FilmStruck is a new streaming service that will also host nearly the entire Criterion Collection on its platform. If that doesn’t make you want to rethink you Netflix subscription I don’t know what will.
TCM and the Criterion Collection have launched FilmStruck, that will feature a library of contemporary and classic arthouse, indie, foreign, and cult films, as well as extensive bonus content, filmmaker interviews, and rare footage. For example, over the weekend I watched Truffaut’s The Last Metro, Robert Altman’s The Player, and Jim Jarmusch’s Stranger Than Paradise. FilmStruck hosts nearly the entire Criterion Collection for as little as Ten dollars a month.
As I started to look at the collection of films offered I realized that none of these films will ever shown up on Netflix – at least not anytime soon.
Learn more about Filmstruck at Filmstruck.com
Over the last few months I’ve become more than a little bit interested in “Maker Culture”. As an artist it’s painfully obvious that at heart I am a maker, but in this case I’m referring to the subculture that is interested in DIY home technologies. In a sense, the interest where computers meet the home workshop.
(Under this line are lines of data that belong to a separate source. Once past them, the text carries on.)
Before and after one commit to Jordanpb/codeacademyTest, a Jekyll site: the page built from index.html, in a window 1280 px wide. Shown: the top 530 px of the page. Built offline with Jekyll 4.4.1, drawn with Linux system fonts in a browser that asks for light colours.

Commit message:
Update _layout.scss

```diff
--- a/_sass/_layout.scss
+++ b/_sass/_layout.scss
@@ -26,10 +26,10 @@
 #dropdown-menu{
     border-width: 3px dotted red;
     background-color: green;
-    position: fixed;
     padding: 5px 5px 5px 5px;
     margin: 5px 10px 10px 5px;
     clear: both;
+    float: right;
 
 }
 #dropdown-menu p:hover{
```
One of my issues (and it is MY issue) with “Maker Culture” is the overwhelming interest in replication of movie props, science fiction and small production product building. Don’t get me wrong I like movies and science fiction, I just keep looking for people to push this idea more towards art than replication or commercialization. As I said, this is more my issue than anything else.
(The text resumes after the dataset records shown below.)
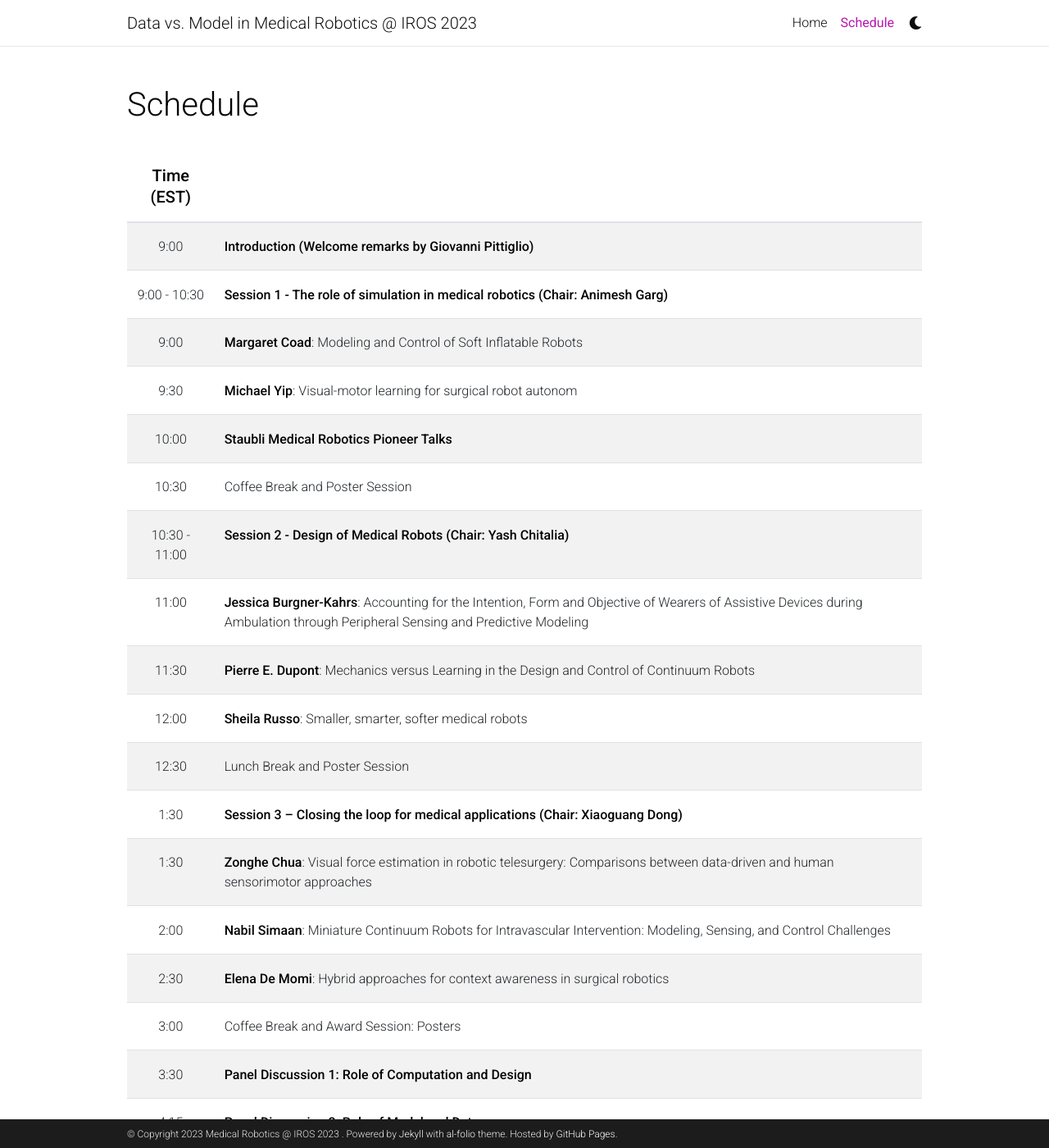
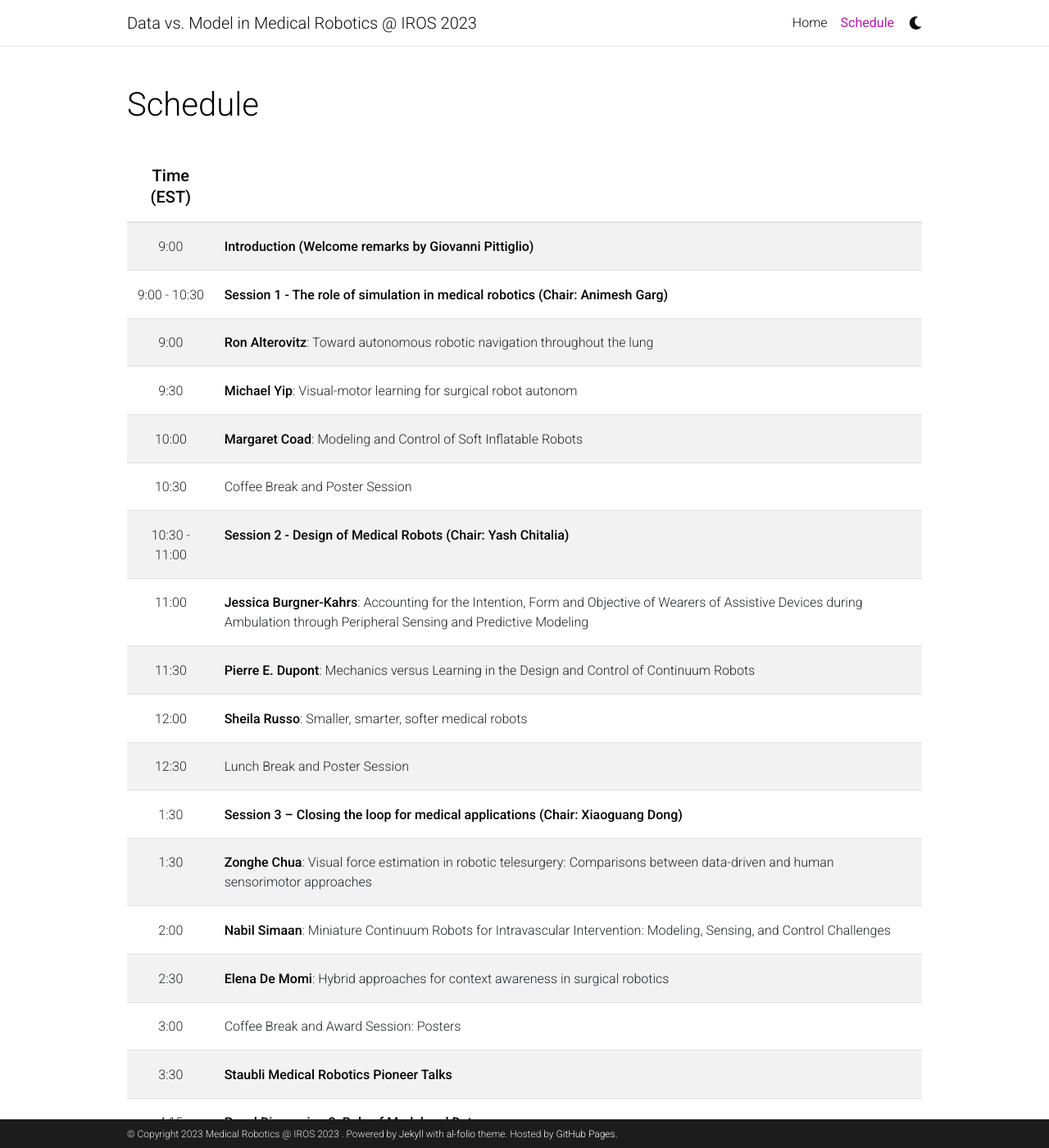
Before and after one commit to future-med-roboticist/future-med-roboticist.github.io, a Jekyll site: the page built from _pages/schedule.md, in a window 1280 px wide and 1400 px high. Shown: the whole window at 82% size. Built offline with Jekyll 4.4.1, drawn with Linux system fonts in a browser that asks for light colours; comment, search, counter and statistics services are not loaded; a style sheet for code colours, icons or effects is not loaded.

Commit message:
Update schedule.md

```diff
--- a/_pages/schedule.md
+++ b/_pages/schedule.md
@@ -11,9 +11,9 @@ nav_order: 1
 | :-----:   | :----- |
 | 9:00| **Introduction (Welcome remarks by Giovanni Pittiglio)** |
 | 9:00 - 10:30| **Session 1 - The role of simulation in medical robotics (Chair: Animesh Garg)**|
-| 9:00 | **Margaret Coad**: Modeling and Control of Soft Inflatable Robots |
+| 9:00 | **Ron Alterovitz**: Toward autonomous robotic navigation throughout the lung |
 | 9:30 | **Michael Yip**: Visual-motor learning for surgical robot autonom |
-| 10:00 | **Staubli Medical Robotics Pioneer Talks**|
+| 10:00 | **Margaret Coad**: Modeling and Control of Soft Inflatable Robots |
 | 10:30 | Coffee Break and Poster Session|
 | 10:30 - 11:00| **Session 2 - Design of Medical Robots (Chair: Yash Chitalia)** |
 | 11:00 | **Jessica Burgner-Kahrs**: Accounting for the Intention, Form and Objective of Wearers of Assistive Devices during Ambulation through Peripheral Sensing and Predictive Modeling |
@@ -25,7 +25,7 @@ nav_order: 1
 | 2:00 | **Nabil Simaan**: Miniature Continuum Robots for Intravascular Intervention: Modeling, Sensing, and Control Challenges |
 | 2:30 | **Elena De Momi**: Hybrid approaches for context awareness in surgical robotics |
 | 3:00 | Coffee Break and Award Session: Posters|
-| 3:30 | **Panel Discussion 1:  Role of Computation and Design** |
+| 3:30 | **Staubli Medical Robotics Pioneer Talks**|
 | 4:15 | **Panel Discussion 2:  Role of Model and Data** |
 | 5:00 | **Closing Remarks and Award Session (Chair: Giovanni Pittiglio)** |
 {: .table}
```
I’ve learned quite a bit that has opened my world up by watching videos and seeing images of things being built. One of my favorite things is the amazing amount of sharing that has come from the Maker community. The community is big into sharing tips and tricks without the feeling that you are stealing an idea. I believe that technique is nothing – but how you use the technique is what matters and I’m thrilled to see this attitude shared in the Maker community.
With that brief introduction I’m happy to introduce you to Scott Kildall & Bryan Cera’s Readymake: Duchamp Chess Set.
Kidall and Cera have recreated (one of) Marcel Duchamp’s hand carved chess sets as a model for 3D printing
They call this process a Readymake — a play on Duchamp’s Readymade — one that recreates objects that exist only in documentation and transforms them into 3D-printable forms that anyone with access to a 3D printer can print. I just thing the whole idea is interesting and frankly kinda cool.
There is a second side to this as well. Since 3D printing is still a young technology – the idea that these are perfect copies – perfect copy after perfect copy, is just not the way that 3D printing currently works. The pieces will all have small imperfections and oddities that the 3D printer will give them. This will make your set unique – but not uniquely so. I love this idea.
A Few Reference Links
Scott Kildall’s webpage for Readymake: Duchamp Chess Set
Thingverse webpage for Readymake: Duchamp Chess Set (for downloading the files)
Bryan Cera’s webpage use the “selected projects tab” for Readymake: Duchamp Chess Set (with great images of sets others have made)
If you could make your own – Here’s what my workflow would be.
- Find (or go to a service center like MakerBot at 298 Mulberry Street NYC) and have a 3d printer to print out the pieces of the set (follow this link for the files) you only need to print out one of each file (six pieces in total)
- Take your new pieces home and cast them in resin with a silicon dump mold
- Decorate as you wish